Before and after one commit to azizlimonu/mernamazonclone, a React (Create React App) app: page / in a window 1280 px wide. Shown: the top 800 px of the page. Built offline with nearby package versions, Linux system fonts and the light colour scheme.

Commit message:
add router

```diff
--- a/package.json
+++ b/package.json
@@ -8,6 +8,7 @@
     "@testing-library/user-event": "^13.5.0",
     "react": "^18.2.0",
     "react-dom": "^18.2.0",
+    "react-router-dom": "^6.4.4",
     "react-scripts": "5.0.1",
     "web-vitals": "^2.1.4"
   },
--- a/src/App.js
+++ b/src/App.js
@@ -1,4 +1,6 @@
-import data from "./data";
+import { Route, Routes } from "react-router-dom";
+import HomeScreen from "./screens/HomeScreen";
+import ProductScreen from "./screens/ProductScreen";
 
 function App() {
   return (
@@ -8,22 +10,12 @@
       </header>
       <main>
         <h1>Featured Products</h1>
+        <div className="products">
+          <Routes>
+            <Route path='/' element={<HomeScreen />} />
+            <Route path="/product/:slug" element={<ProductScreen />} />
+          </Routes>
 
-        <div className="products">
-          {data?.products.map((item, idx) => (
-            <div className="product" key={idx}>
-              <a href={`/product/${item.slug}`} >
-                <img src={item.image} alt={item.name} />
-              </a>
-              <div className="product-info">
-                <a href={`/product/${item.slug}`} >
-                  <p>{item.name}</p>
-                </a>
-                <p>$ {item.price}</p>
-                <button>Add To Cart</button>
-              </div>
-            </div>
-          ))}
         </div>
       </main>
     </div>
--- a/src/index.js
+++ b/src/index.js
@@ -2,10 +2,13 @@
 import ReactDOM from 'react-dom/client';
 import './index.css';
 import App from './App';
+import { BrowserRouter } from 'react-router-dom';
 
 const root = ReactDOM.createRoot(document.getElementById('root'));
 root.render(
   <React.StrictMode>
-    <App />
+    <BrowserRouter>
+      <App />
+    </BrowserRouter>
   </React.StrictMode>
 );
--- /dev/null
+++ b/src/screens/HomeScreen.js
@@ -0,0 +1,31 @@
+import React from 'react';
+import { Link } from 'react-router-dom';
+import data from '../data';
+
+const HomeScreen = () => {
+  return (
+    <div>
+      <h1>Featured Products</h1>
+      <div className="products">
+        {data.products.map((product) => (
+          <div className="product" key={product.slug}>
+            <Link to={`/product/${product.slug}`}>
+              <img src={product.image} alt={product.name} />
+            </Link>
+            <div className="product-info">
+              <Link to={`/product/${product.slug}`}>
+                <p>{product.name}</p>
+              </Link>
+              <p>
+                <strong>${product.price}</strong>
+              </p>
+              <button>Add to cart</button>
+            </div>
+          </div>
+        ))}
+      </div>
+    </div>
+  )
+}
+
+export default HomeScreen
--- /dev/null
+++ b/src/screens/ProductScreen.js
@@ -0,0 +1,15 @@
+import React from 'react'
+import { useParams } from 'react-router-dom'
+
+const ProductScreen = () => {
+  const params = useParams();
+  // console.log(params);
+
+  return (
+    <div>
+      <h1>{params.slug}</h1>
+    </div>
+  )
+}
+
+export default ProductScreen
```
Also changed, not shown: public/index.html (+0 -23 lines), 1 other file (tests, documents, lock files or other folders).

The task -
Your response should be made up of the lines in the data that contain the word "package".

Solution to the problem -
Before and after one commit to azizlimonu/mernamazonclone, a React (Create React App) app: page / in a window 1280 px wide. Shown: the top 800 px of the page. Built offline with nearby package versions, Linux system fonts and the light colour scheme.
--- a/package.json
+++ b/package.json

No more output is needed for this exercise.